Photo by Pfc. Terrell A. Turner

Lenox, Mich., Marine receives Bronze Star

30 Jun 2005 | Pfc. Terrell A. Turner

The average day of a Marine deployed to a combat zone is anything but average.  As the Global War on Terrorism rages on, Marines find themselves facing tough situations and decisions on a daily basis.  With the lives of fellow Marines on the line, the ultimate goal is to return Marines home alive.

Lance Cpl. Blake M. Benson of Lenox, Mich., was awarded the Bronze Star Medal with Combat Distinguishing Device here, June 21, for his actions taken while deployed in support of Operation Iraqi Freedom with 2nd Combat Engineer Battalion, 2nd Marine Division.

While performing building raids in Iraq, Benson and his fellow Marines received fire.  While engaged in the gunfight he was wounded in the leg, yet still provided enemy suppressing fire while other Marines moved to cover.  While taking cover, his team leader was wounded, and Benson went after him.  During his attempt to rescue him, he took a shot to the head that nearly destroyed his right ear and broke his jaw.  Benson then continued to fire at the enemy until support arrived.

“That’s the short and sweet description of it,” Benson said frankly.  “I don’t really like to talk about it much.  I was doing what Marines do everyday out there.”

The 20-year-old is a combat engineer whose unit is often tasked with planning, organizing and employing demolitions, conducting route and area-sweeping operations and constructing explosive and non-explosive obstacles.

The unit also gets tasked with constructing fighting and protective positions, providing force protection measures and providing mission essential water and electrical support to various units, which is vital to the Marine Corps team.  

Even now the quiet Marine is still recovering from his injuries.
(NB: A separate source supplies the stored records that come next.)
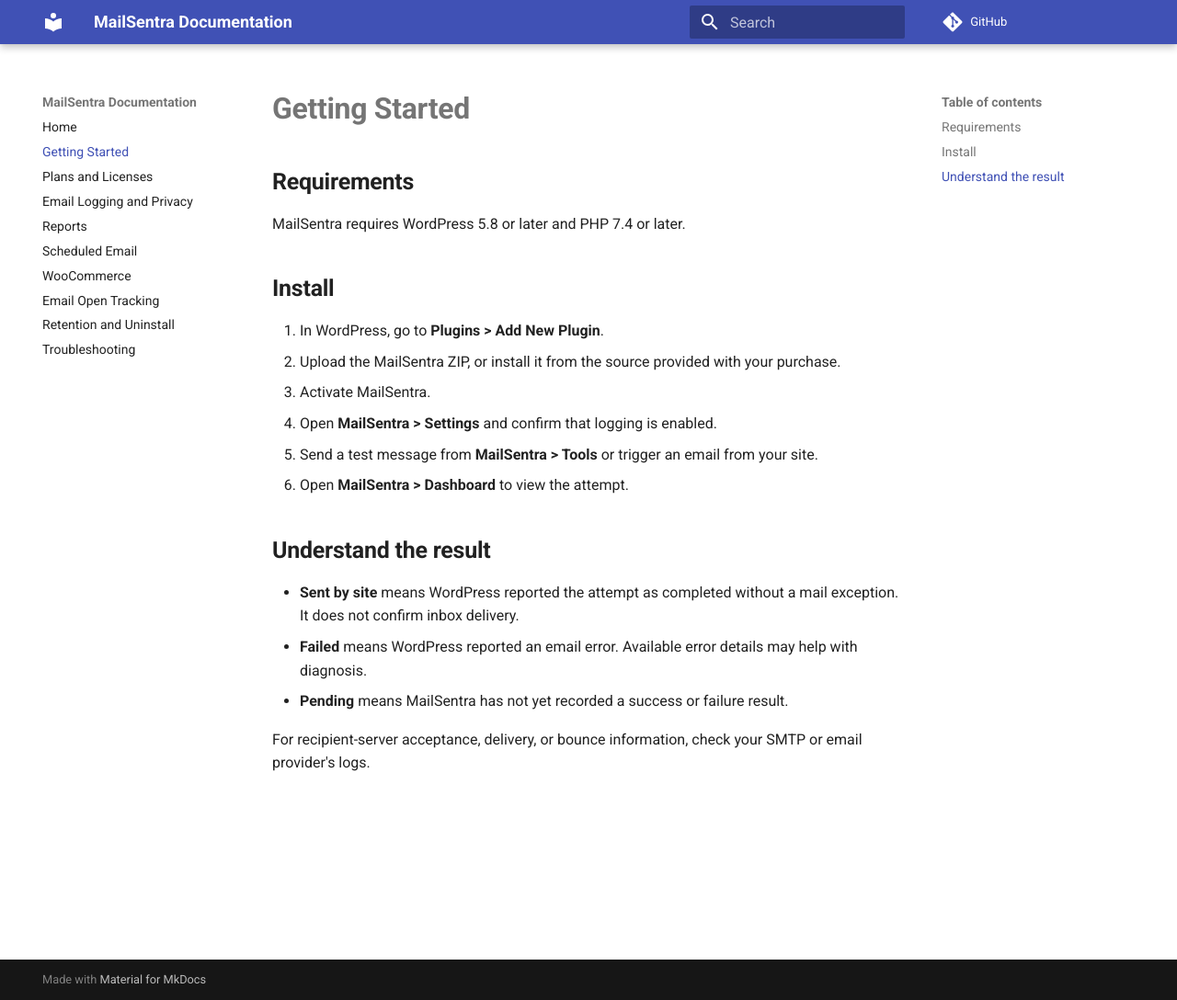
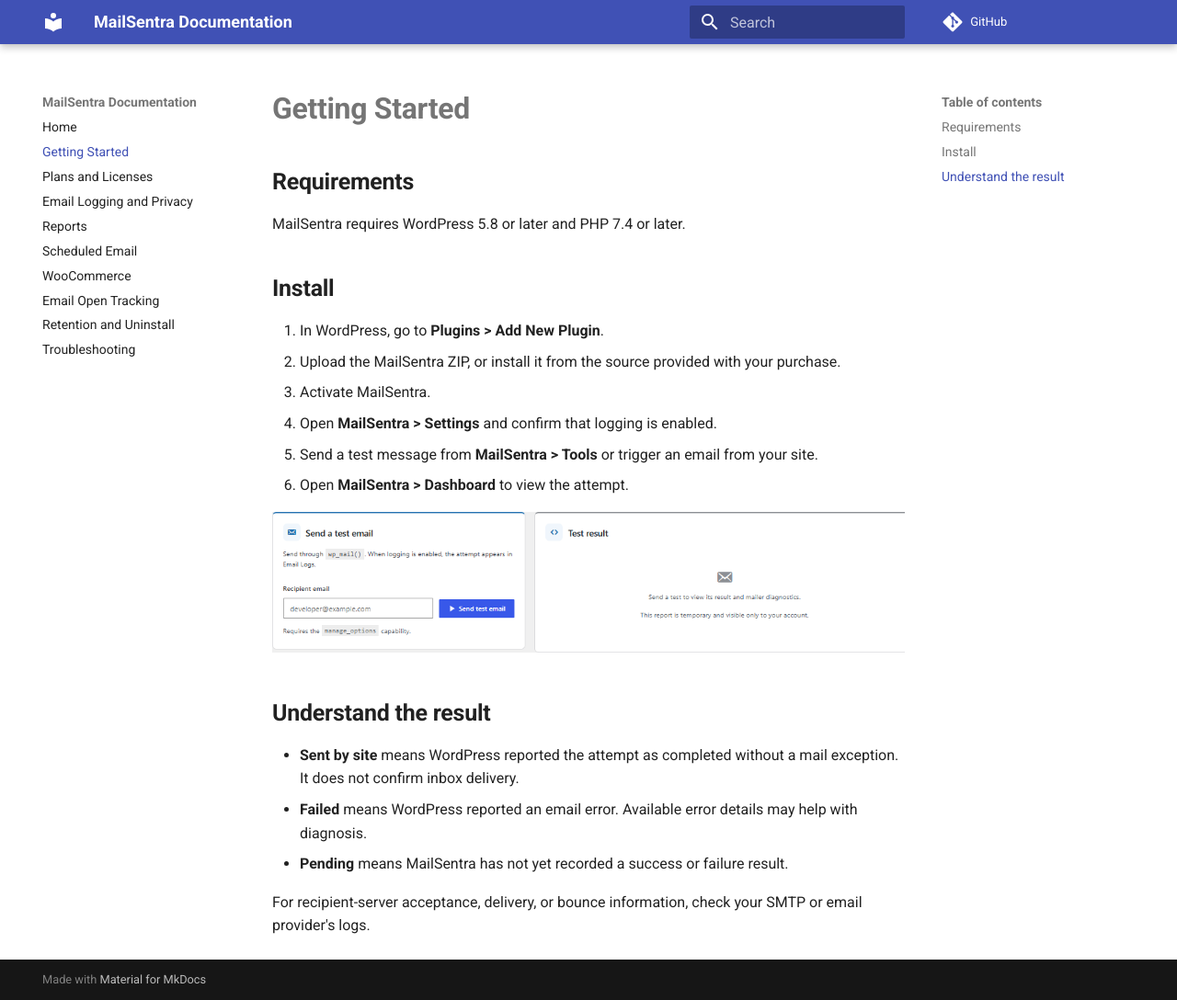
Before and after one commit to mailsentra/mailsentra-docs, an MkDocs documentation site: the page built from docs/getting-started.md, in a window 1280 px wide and 1088 px high. Shown: the whole window at 92% size. Built offline with MkDocs 1.6.1 and Material for MkDocs 9.7.7, drawn with Linux system fonts in a browser that asks for light colours; comment, search, counter and statistics services are not loaded.

Commit message:
Add screenshots to setup and logging guides
- Add a screenshot of the MailSentra test-email tool to Getting Started.
- Add a screenshot of the logging modes to Email Logging and Privacy.
- Use cropped images that exclude unrelated WordPress notices and live report data.

Verified with a strict MkDocs build.

```diff
--- a/docs/getting-started.md
+++ b/docs/getting-started.md
@@ -13,6 +13,8 @@ MailSentra requires WordPress 5.8 or later and PHP 7.4 or later.
 5. Send a test message from **MailSentra > Tools** or trigger an email from your site.
 6. Open **MailSentra > Dashboard** to view the attempt.
 
+![MailSentra Tools page with the test-email form and temporary result panel.](tools-test-email.png)
+
 ## Understand the result
 
 - **Sent by site** means WordPress reported the attempt as completed without a mail exception. It does not confirm inbox delivery.
```
Also changed, not shown: docs/email-logging-and-privacy.md (+2 -0 lines), docs/settings-logging.png (added), docs/tools-test-email.png (added).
“In December I went in for a surgery that would reconstruct my jaw and ear,” Benson explained.  “I have one more surgery left to finish fixing my ear.”  

2nd Marine Division